**DATA PROVIDED:**

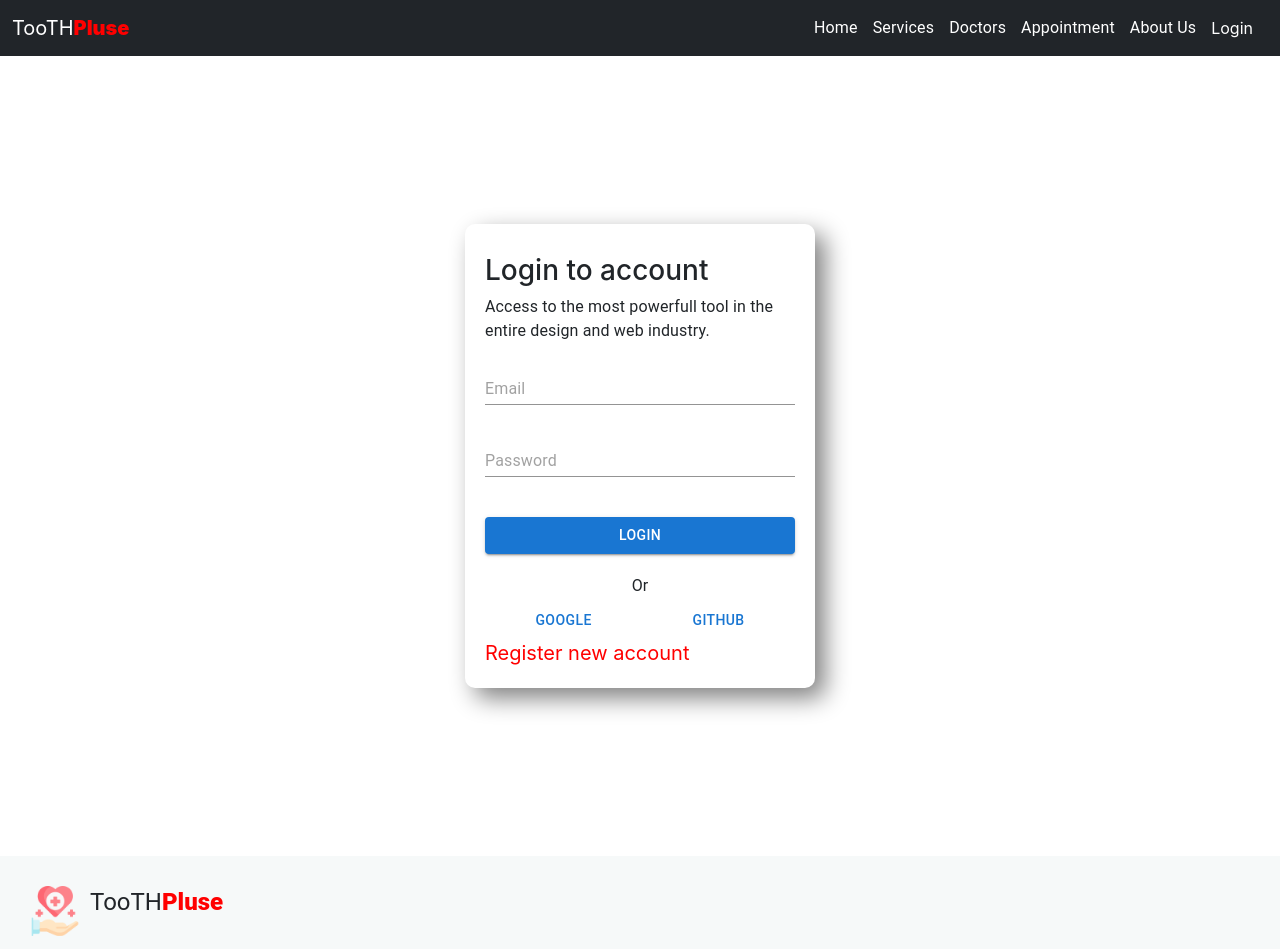
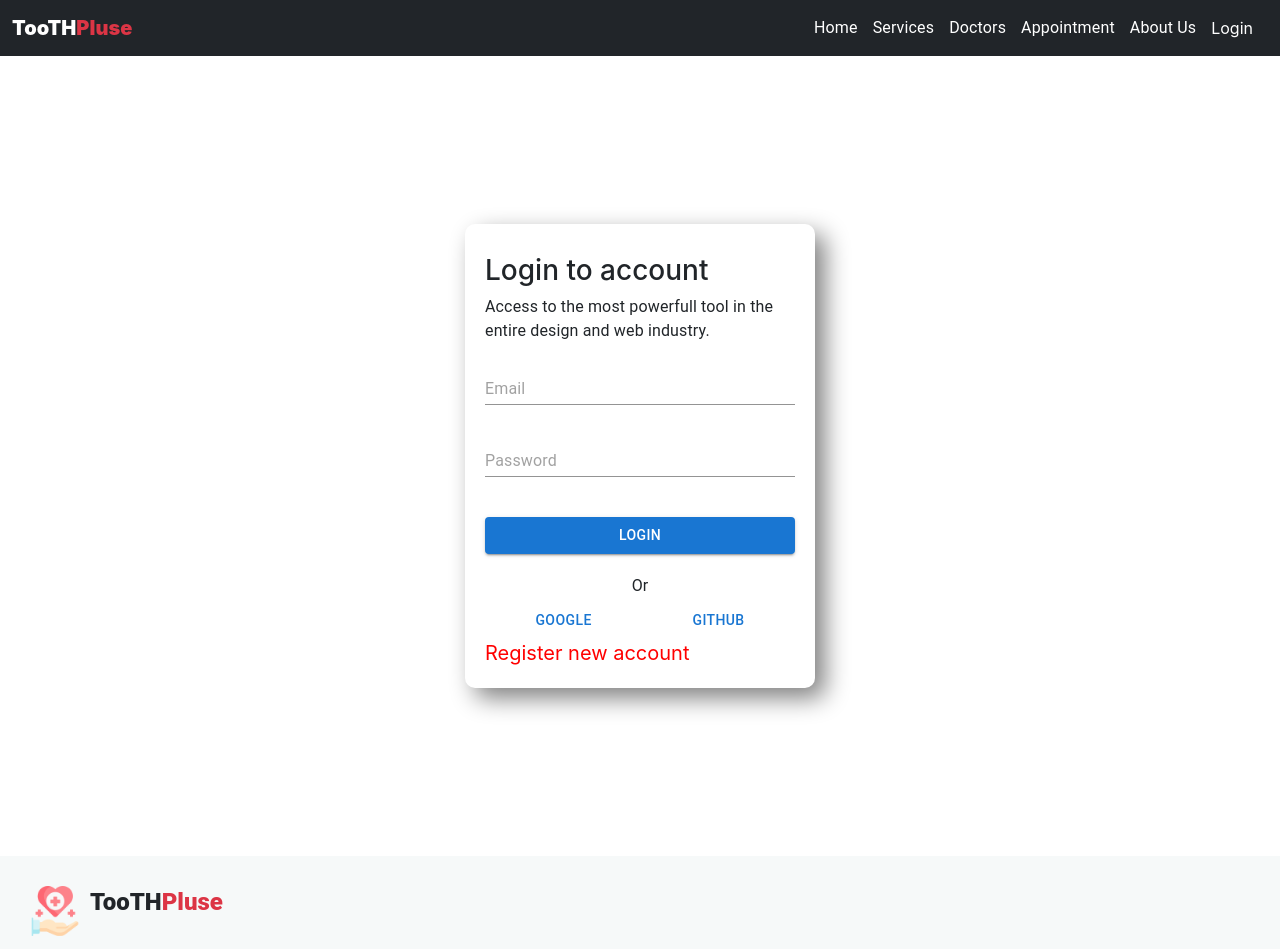
Before and after one commit to nizamseu/toothPluse, a React (Create React App) app: page /login in a window 1280 px wide. Shown: the top 949 px of the page. Built offline with nearby package versions, Linux system fonts and the light colour scheme; no server answers.

Commit message:
title color change, and final touch is done

```diff
--- a/src/Pages/About/About.js
+++ b/src/Pages/About/About.js
@@ -5,7 +5,7 @@ import React from 'react';
 const About = () => {
     return (
     <Box>
-     <h1 className='my-3 text-info text-center'>About Us</h1>
+     <h1 style={{fontWeight:'900'}} className='my-3 text-center '>About Us</h1>
         <Box sx={{
             display:'grid',
             gridTemplateColumns:{
@@ -15,7 +15,7 @@ const About = () => {
                 sx:'repeat(1,1fr)',
                 },
             justifyContent:'center',
-            alignItems:'center',
+
             my:3,
             mx:'auto',
         }}>
@@ -24,11 +24,10 @@ const About = () => {
                 <img width="100%" src="http://denticare.bold-themes.com/allen/wp-content/uploads/sites/16/2020/01/people-03.jpg" alt="" />
             </Box>
             <Box className='text-center p-3'>
-            <Typography className="text-center" mx='10px'   variant='h5'>TooTH<span style={{ color:'red',fontWeight:'900'}}>Pluse</span>
-            </Typography>
+            <Typography mx='10px' variant='h5' fontWeight='900'>TooTH<span className='text-danger'>Pluse</span></Typography>
 
             <Typography sx={{my:3}}>
-             <h4 className='text-danger'>You are always safe with us.</h4>
+             <h4 className='text-info'>You are always safe with us.</h4>
             <h1 style={{margin:"35px 5px" ,fontSize:"20",fontWeight:'900'}}>We are ready to <br /> <span className='text-danger'>HELP</span> any time.</h1>
             </Typography>
 
--- a/src/Pages/Auhentication/Login/Login.js
+++ b/src/Pages/Auhentication/Login/Login.js
@@ -16,7 +16,7 @@ const Login = () => {
 
     if(isLoading){
         return <div>
-          <h1>Loading....</h1>
+          <h1 className='text-danger m-5 p-5'>Loading....</h1>
         </div>
       }
 
--- a/src/Pages/Auhentication/Resgistration/Resgistration.js
+++ b/src/Pages/Auhentication/Resgistration/Resgistration.js
@@ -4,6 +4,8 @@ import React from 'react';
 import { Link } from 'react-router-dom';
 import useFirebase from '../../../Hooks/useFirebase';
 import { useHistory } from 'react-router';
+import Swal from 'sweetalert2'
+
 const Resgistration = () => {
     const history= useHistory()
     const {setInputData,createNewUser,inputData}=useFirebase();
@@ -17,6 +19,15 @@ const Resgistration = () => {
     const handleRegistration=(e)=>{
 
         createNewUser()
+
+        Swal.fire({
+            position: 'center',
+            icon: 'success',
+            title: 'Account Created Successfully',
+            showConfirmButton: false,
+            timer: 1500
+          });
+
         e.preventDefault();
         e.target.reset()
         history.push('/login')
--- a/src/Pages/Home/Footer/Footer.js
+++ b/src/Pages/Home/Footer/Footer.js
@@ -24,7 +24,7 @@ const Footer = () => {
            style={{display:'flex',margin:'10px'}}
             >
               <img width='50px' src={logo} alt="" />
-              <Typography mx='10px' variant='h5'>TooTH<span style={{ color:'red',fontWeight:'900'}}>Pluse</span></Typography>
+              <Typography mx='10px' variant='h5' fontWeight='900'>TooTH<span className='text-danger'>Pluse</span></Typography>
 
             </Box>
             <Typography style={{textAlign:'justify'}}>
--- a/src/Pages/Home/Header/Header.js
+++ b/src/Pages/Home/Header/Header.js
@@ -2,19 +2,18 @@ import { Button, Typography } from '@mui/material';
 import React from 'react';
 import { Container, Nav, Navbar} from 'react-bootstrap';
 import { Link } from 'react-router-dom';
-import { HashLink } from 'react-router-hash-link';
 import './header.css'
 import useAuth from '../../../Hooks/useAuth';
 const Header = () => {
   const {handleSignOut,user}=useAuth();
     return (
-        <Navbar style={{justifyContent:'flex-start'}} sticky="top" bg="dark" variant="dark" expand="lg">
+        <Navbar style={{alignItems:'center',justifyContent:'flex-start'}} sticky="top" bg="dark" variant="dark" expand="lg">
   <Container fluid>
-    <Navbar.Brand  href="#home">TooTH<span style={{ color:'red',fontWeight:'900'}}>Pluse</span></Navbar.Brand>
+    <Navbar.Brand  style={{fontWeight:'900'}}>TooTH<span className='text-danger'>Pluse</span></Navbar.Brand>
     <Navbar.Toggle aria-controls="basic-navbar-nav" />
     <Navbar.Collapse id="basic-navbar-nav">
-      <Nav style={{flexGrow:1}} className="me-auto  header-link">
-       <Typography sx={{ letterSpacing: 4, fontWeight:'900' }} mx='10px' color='white'>{user?.displayName}</Typography>
+      <Nav style={{flexGrow:1,alignItems:'center'}} className="me-auto  header-link">
+       <Typography className='text-danger' sx={{ letterSpacing: 4, fontWeight:'900' }} mx='10px' color='white'>{user?.displayName}</Typography>
 
        <Typography>
         <Link to="/home">Home</Link>
@@ -27,7 +26,7 @@ const Header = () => {
 
         {
           (user.displayName) ?
-          <Button onClick={handleSignOut}>LogOut</Button> :<HashLink to="/login">Login</HashLink>
+          <Button onClick={handleSignOut}>LogOut</Button> :<Link to="/login">Login</Link>
        }
 
 
--- a/src/Pages/PrivateRoute/PrivateRoute.js
+++ b/src/Pages/PrivateRoute/PrivateRoute.js
@@ -2,12 +2,21 @@ import React from 'react';
 import { Redirect, Route } from 'react-router';
 import useAuth from '../../Hooks/useAuth';
 import useFirebase from '../../Hooks/useFirebase';
+import { css } from "@emotion/react";
+import ClipLoader from "react-spinners/ClipLoader";
 
+const override = css`
+  display: block;
+  margin: 0 auto;
+
+`;
 const PrivateRoute = ({ children, ...rest }) => {
     const {user,isLoading}=useAuth();
 if(isLoading){
   return <div>
-    <h1>Loading....</h1>
+    <ClipLoader color="FFFFFF"  css={override} size={250} >
+
+    </ClipLoader>
   </div>
 }
     return ( <Route
```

**TASK PROMPT:** Wherever a line in the records contains the word "auto", copy that line.

**RESPONSE TO THIS EXERCISE:**
             mx:'auto',
-      <Nav style={{flexGrow:1}} className="me-auto  header-link">
+      <Nav style={{flexGrow:1,alignItems:'center'}} className="me-auto  header-link">
+  margin: 0 auto;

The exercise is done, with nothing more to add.